UK, France, Germany to hold Iran talks
The three European powers will hold talks on Iran tensions.
2 min read
30 August, 2019
The US pulled out of the nuclear deal in 2018 [Getty]

France, Germany and the UK will on Friday hold talks on ways to keep alive the troubled Iran nuclear deal and protect shipping in the Gulf.

It comes after Iran seized Western tankers in the busy shipping lane, while the US has withdrawn from a 2015 nuclear deal with Iran, and enforced tough new sanctions.

It has led to a sharp rise in tensions between the two countries, which has alarmed European powers.

European powers believe that the deal is the best way to stop Iran acquiring nuclear weapons.

Foreign ministers from the UK, France and Germany - the three European parties to the deal - will be joined by EU diplomatic chief Federica Mogherini for talks at a meeting in Helsinki.

Efforts to shield Iran's economy from the re-imposition of US sanctions have so far being unsuccessful.

The G7 summit last weekend saw Trump indicating his willingness to talk to Iran, raising hopes for the US' European allies.

Mogherini said the EU would support such a move - provided the current deal was preserved. 

UK Foreign Minister Dominic Raab said they would aim to "build on the momentum of the positive G7 talks on Iran".

Trump also indicated he might be open to meet his Iranian counterpart Hassan Rouhani and appeared he could back an idea from France that Iran be given a line of credit to help stabilise its economy.

"The nuclear deal is the only deal on the table that prevents Iran from getting a nuclear weapon and we will continue working together to encourage Iran to uphold the agreement in full," Raab said.

"We also need the broadest international support possible to tackle the threats to international shipping in the Strait of Hormuz."

The UK has joined the US' Operation Sentinel mission to protect commercial shipping through the Gulf and commercially vital Strait of Hormuz.

Mogherini on Thursday gave a cautious welcome to the idea of US-Iran talks but stressed that "first and foremost what is existing needs to be preserved" - including the 2015 deal.

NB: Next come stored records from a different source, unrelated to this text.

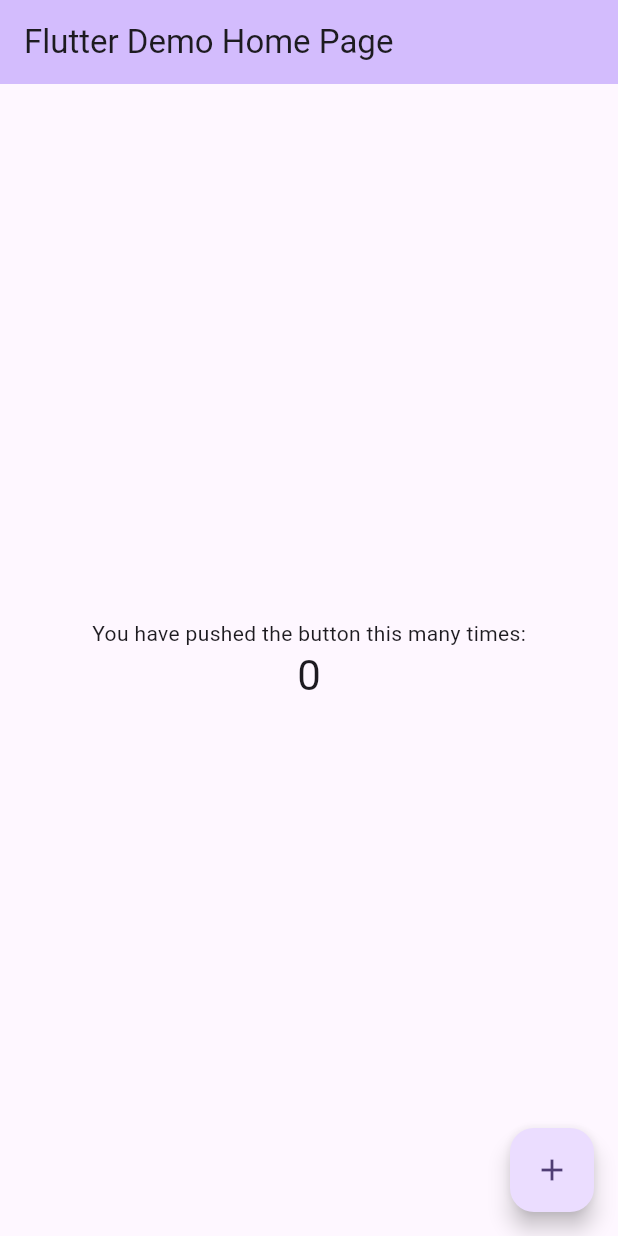
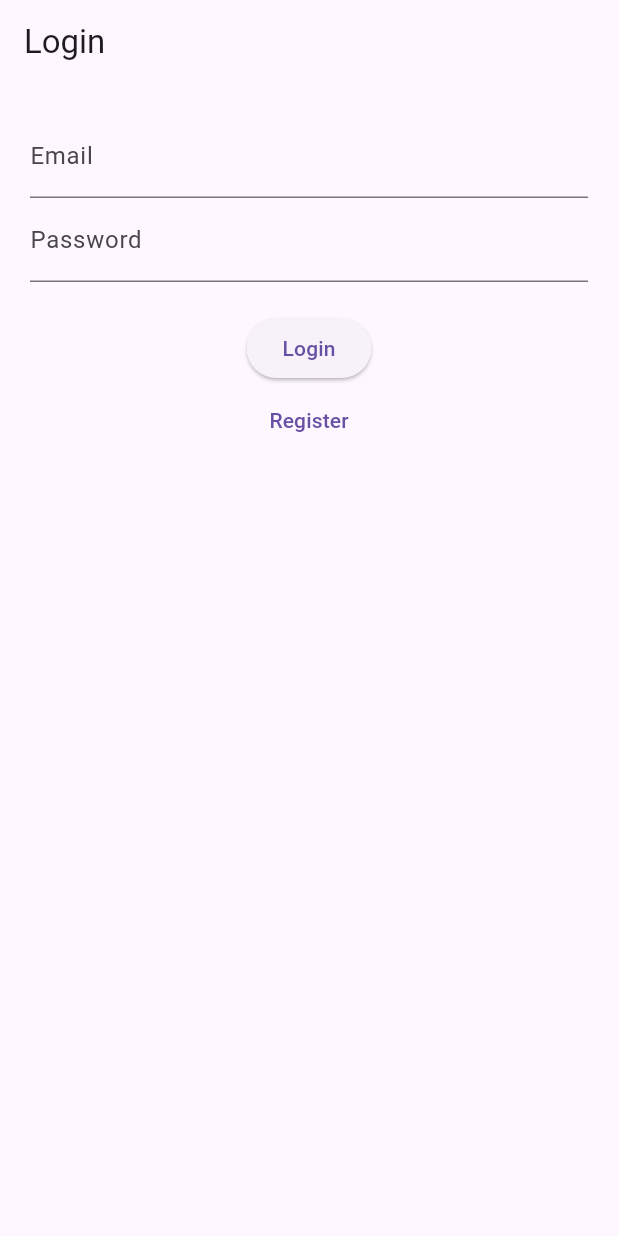
Before and after one commit to apicharburanapa/e_hong_app, a Flutter app: the screen it shows after launch, on a phone screen of 412 x 824 dp. Run offline on Flutter 3.47's test engine with Material 3 defaults, Android fonts, the phone set to English and light mode, and no system bars; our stand-ins replace firebase_auth, firebase_core, get; accounts and stored records are empty.

Commit message:
Implement Firebase authentication with GetX; add login and registration functionality

```diff
--- /dev/null
+++ b/lib/auth_controller.dart
@@ -0,0 +1,46 @@
+import 'package:firebase_auth/firebase_auth.dart';
+import 'package:get/get.dart';
+import 'home_page.dart';
+import 'login_page.dart';
+
+class AuthController extends GetxController {
+  static AuthController instance = Get.find();
+  late Rx<User?> user;
+  FirebaseAuth auth = FirebaseAuth.instance;
+
+  @override
+  void onReady() {
+    super.onReady();
+    user = Rx<User?>(auth.currentUser);
+    user.bindStream(auth.userChanges());
+    ever(user, _handleAuthChanged);
+  }
+
+  void _handleAuthChanged(User? user) {
+    if (user == null) {
+      Get.offAll(() => LoginPage());
+    } else {
+      Get.offAll(() => HomePage());
+    }
+  }
+
+  void register(String email, String password) async {
+    try {
+      await auth.createUserWithEmailAndPassword(email: email, password: password);
+    } catch (e) {
+      Get.snackbar("Error", e.toString());
+    }
+  }
+
+  void login(String email, String password) async {
+    try {
+      await auth.signInWithEmailAndPassword(email: email, password: password);
+    } catch (e) {
+      Get.snackbar("Error", e.toString());
+    }
+  }
+
+  void logout() async {
+    await auth.signOut();
+  }
+}
--- /dev/null
+++ b/lib/login_page.dart
@@ -0,0 +1,40 @@
+import 'package:flutter/material.dart';
+import 'package:get/get.dart';
+import 'auth_controller.dart';
+
+class LoginPage extends StatelessWidget {
+  final emailController = TextEditingController();
+  final passwordController = TextEditingController();
+  final AuthController authController = Get.find();
+
+  LoginPage({super.key});
+
+  @override
+  Widget build(BuildContext context) {
+    return Scaffold(
+      appBar: AppBar(title: Text("Login")),
+      body: Padding(
+        padding: EdgeInsets.all(20),
+        child: Column(
+          children: [
+            TextField(controller: emailController, decoration: InputDecoration(labelText: "Email")),
+            TextField(controller: passwordController, decoration: InputDecoration(labelText: "Password"), obscureText: true),
+            SizedBox(height: 20),
+            ElevatedButton(
+              onPressed: () {
+                authController.login(emailController.text.trim(), passwordController.text.trim());
+              },
+              child: Text("Login"),
+            ),
+            TextButton(
+              onPressed: () {
+                authController.register(emailController.text.trim(), passwordController.text.trim());
+              },
+              child: Text("Register"),
+            ),
+          ],
+        ),
+      ),
+    );
+  }
+}
--- a/lib/main.dart
+++ b/lib/main.dart
@@ -1,38 +1,23 @@
 import 'package:flutter/material.dart';
+import 'package:get/get.dart';
+import 'package:firebase_core/firebase_core.dart';
+import 'auth_controller.dart';
+import 'login_page.dart';
 
-import 'pages/home_page.dart';
-
-void main() {
-  runApp(const MyApp());
+void main() async {
+  WidgetsFlutterBinding.ensureInitialized();
+  await Firebase.initializeApp();
+  Get.put(AuthController()); // Initialize GetX AuthController
+  runApp(MyApp());
 }
 
 class MyApp extends StatelessWidget {
   const MyApp({super.key});
 
-  // This widget is the root of your application.
   @override
   Widget build(BuildContext context) {
-    return MaterialApp(
-      title: 'Flutter Demo',
-      theme: ThemeData(
-        // This is the theme of your application.
-        //
-        // TRY THIS: Try running your application with "flutter run". You'll see
-        // the application has a purple toolbar. Then, without quitting the app,
-        // try changing the seedColor in the colorScheme below to Colors.green
-        // and then invoke "hot reload" (save your changes or press the "hot
-        // reload" button in a Flutter-supported IDE, or press "r" if you used
-        // the command line to start the app).
-        //
-        // Notice that the counter didn't reset back to zero; the application
-        // state is not lost during the reload. To reset the state, use hot
-        // restart instead.
-        //
-        // This works for code too, not just values: Most code changes can be
-        // tested with just a hot reload.
-        colorScheme: ColorScheme.fromSeed(seedColor: Colors.deepPurple),
-      ),
-      home: const MyHomePage(title: 'Flutter Demo Home Page'),
+    return GetMaterialApp(
+      home: LoginPage(),
     );
   }
 }
```
Also changed, not shown: lib/home_page.dart (added, +23 -0 lines), 4 other files.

In response to the US pulling out of the deal and re-imposing sanctions, Tehran has breached certain limits on its nuclear production imposed by the accord.